Just a few years later he married his Seaham sweetheart, Mary, and set up home at Wilson Terrace, Silksworth. By 1911, they had three children; Annie, Michael and James.
“Kays produced most of his cartoons for a paper called the Weekly Star and one of the earliest is dated 1912, when he would have been living in Silksworth,” said Jean.
“Most of the pictures are ink drawings and cartoons of mining characters. It is clear that Kays took his primary inspiration from his insider knowledge of the pits.
“However, some additional drawings, including prints intended as calendars or cards – as well as a very sensitive portrait of a woman – spill out into life outside the mines.

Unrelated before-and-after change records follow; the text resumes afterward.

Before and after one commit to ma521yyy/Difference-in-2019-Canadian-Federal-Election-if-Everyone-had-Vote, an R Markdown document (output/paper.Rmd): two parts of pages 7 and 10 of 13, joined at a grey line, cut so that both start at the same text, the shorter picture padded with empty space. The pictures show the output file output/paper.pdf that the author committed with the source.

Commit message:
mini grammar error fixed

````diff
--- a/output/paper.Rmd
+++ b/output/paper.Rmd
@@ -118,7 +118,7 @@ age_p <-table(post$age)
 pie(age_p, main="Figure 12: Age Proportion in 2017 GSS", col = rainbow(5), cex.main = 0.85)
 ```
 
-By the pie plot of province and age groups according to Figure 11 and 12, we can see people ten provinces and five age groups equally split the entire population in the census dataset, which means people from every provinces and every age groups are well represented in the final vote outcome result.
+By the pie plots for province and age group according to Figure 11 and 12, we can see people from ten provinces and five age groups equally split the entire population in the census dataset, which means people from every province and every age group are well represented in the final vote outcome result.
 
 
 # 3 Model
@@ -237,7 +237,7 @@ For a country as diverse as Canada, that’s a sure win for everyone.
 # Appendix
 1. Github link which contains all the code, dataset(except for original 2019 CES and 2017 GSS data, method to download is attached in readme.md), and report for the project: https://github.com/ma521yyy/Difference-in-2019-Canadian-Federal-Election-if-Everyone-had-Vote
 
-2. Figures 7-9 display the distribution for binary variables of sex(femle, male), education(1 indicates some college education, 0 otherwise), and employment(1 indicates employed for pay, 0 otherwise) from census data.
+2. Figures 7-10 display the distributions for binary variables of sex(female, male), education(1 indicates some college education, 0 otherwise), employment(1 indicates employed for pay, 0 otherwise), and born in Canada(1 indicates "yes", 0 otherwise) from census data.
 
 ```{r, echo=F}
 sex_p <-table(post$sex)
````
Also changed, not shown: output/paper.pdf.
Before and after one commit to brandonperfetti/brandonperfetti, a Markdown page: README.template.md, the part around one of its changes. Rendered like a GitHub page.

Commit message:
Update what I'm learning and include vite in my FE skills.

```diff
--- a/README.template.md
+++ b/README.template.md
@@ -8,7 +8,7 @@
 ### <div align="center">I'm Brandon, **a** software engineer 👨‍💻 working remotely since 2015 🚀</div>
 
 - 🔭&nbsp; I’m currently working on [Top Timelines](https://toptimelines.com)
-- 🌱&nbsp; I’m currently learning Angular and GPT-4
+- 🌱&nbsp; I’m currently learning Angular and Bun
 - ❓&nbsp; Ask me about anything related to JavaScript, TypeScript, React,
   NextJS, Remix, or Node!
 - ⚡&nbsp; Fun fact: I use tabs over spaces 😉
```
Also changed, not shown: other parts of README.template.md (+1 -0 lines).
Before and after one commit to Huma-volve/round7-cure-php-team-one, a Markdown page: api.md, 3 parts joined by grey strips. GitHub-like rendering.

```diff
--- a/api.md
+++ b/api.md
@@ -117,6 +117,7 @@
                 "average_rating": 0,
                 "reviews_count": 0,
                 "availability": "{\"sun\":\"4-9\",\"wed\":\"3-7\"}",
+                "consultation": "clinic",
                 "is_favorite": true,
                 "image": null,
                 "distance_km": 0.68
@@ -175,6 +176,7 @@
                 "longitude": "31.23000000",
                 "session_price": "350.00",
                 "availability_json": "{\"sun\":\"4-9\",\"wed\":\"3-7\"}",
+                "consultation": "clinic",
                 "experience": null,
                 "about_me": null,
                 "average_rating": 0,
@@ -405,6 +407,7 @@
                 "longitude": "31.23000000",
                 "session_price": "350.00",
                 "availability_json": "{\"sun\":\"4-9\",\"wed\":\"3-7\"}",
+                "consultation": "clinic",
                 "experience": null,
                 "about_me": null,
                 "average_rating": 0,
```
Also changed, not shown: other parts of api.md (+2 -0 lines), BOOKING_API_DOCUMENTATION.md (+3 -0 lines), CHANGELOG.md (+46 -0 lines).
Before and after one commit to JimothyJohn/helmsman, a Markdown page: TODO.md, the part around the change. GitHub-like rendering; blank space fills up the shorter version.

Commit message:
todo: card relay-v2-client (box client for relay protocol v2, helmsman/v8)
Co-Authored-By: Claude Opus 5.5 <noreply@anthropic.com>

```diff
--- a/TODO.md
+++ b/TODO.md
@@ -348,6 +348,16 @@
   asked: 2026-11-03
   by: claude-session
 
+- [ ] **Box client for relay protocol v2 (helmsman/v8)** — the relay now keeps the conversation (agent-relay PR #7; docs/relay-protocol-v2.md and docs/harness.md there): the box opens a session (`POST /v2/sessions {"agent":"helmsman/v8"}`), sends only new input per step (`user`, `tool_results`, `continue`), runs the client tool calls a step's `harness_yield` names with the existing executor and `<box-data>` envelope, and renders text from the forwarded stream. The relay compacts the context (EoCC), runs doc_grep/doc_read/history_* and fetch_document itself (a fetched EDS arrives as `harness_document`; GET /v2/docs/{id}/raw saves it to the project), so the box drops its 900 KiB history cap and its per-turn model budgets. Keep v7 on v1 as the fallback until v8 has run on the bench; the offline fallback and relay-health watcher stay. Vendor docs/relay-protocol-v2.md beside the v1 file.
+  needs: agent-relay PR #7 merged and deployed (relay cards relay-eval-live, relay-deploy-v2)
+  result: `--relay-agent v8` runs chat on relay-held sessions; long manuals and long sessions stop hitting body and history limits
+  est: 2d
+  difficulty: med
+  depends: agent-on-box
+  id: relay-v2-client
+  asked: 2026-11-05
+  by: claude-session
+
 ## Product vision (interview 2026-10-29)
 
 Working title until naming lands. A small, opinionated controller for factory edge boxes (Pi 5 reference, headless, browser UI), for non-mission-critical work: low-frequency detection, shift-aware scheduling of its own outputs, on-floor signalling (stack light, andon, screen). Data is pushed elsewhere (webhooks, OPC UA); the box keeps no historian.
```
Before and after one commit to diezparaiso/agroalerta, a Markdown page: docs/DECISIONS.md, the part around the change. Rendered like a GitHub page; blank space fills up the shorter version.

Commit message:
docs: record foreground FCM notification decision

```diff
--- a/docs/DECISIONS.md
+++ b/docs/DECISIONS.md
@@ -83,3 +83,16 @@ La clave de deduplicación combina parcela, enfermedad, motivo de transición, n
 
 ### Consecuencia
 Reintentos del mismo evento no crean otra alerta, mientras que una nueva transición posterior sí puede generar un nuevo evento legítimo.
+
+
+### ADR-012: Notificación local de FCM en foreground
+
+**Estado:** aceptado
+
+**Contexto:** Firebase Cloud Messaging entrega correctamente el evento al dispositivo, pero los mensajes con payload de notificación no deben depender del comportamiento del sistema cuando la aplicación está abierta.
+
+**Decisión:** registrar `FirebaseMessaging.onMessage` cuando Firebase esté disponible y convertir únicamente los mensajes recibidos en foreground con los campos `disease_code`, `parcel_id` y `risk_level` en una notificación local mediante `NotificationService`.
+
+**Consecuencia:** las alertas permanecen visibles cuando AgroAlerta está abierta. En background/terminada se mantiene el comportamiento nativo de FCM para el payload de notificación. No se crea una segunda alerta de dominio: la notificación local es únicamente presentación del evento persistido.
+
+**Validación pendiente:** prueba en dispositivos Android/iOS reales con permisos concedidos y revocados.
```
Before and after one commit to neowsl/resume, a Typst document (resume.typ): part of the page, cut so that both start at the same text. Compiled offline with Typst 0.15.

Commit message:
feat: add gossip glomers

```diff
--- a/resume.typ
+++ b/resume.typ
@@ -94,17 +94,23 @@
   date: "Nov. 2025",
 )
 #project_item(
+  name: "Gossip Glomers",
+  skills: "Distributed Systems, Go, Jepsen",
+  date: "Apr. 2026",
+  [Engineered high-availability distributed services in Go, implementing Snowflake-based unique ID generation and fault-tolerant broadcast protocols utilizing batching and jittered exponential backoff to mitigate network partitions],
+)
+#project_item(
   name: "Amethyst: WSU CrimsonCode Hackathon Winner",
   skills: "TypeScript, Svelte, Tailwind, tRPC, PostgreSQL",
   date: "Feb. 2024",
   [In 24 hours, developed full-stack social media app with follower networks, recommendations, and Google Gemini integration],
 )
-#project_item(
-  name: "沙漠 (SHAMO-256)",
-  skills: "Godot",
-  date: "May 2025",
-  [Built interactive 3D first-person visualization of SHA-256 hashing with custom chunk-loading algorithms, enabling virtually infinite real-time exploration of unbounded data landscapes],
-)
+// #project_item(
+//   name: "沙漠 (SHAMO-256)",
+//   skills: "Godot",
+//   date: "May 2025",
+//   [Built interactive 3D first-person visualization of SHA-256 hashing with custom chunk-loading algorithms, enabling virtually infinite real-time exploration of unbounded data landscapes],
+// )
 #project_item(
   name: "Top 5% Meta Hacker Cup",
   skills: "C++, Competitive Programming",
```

“The world portrayed, the language and the humour, are now matters of history. They have been lost, like records of the artist himself, to succeeding generations.”
Indeed, it seems that just as James was beginning to enjoy some success with his artwork, the storm clouds of conflict started gathering and World War One broke out.
Within months, James had enlisted as a private in the Labour Corps and on January 1, 1915, he embarked for France – likely seeing action in several bloody battles.
“Sadly, his full war record appears to have been lost in the air raid on London which destroyed so many Great War records during the Second World War,” said Jean.
“But I know Kays served with the 13/Lab Coy RASC at first - possibly as a shoe-smith. He remained in France for several years, although his unit number changed.”
On May 18, 1918, however, it was reported in the Echo that Private James Kays, a Labour Corps soldier from 16 Henry Street, New Silksworth, was “seriously ill”.
Just two months later, on July 4, he was discharged from the army and awarded a Silver War Badge for wounds, as well as the Victory, British and 15 Star medals.
“Kays survived his injuries and his art was published in the Weekly Star in the 1920s, by which time he’d moved to Horden. He later moved back to Silksworth,” said Jean.
“I believe that he died in around 1953, so maybe someone, somewhere, will still be able to remember him. It would be wonderful to track down members of his family.
“I’d love to find out more about him, what sparked his interest in art and how his life went after the war. Perhaps an Echo reader will be able to shed some light on him.”
l The James Kays display will be hosted by East Durham Artists Network at the Art Block, 74 Church Street, Seaham, from February 17 to March 28 – to coincide with the 30th anniversary of the end of the Miners’ Strike. The free display will be open each Tuesday to Saturday, from 11am-3pm. Anyone with information on James Kays should contact 07734 743 134 or contact Jean via email at email@example.com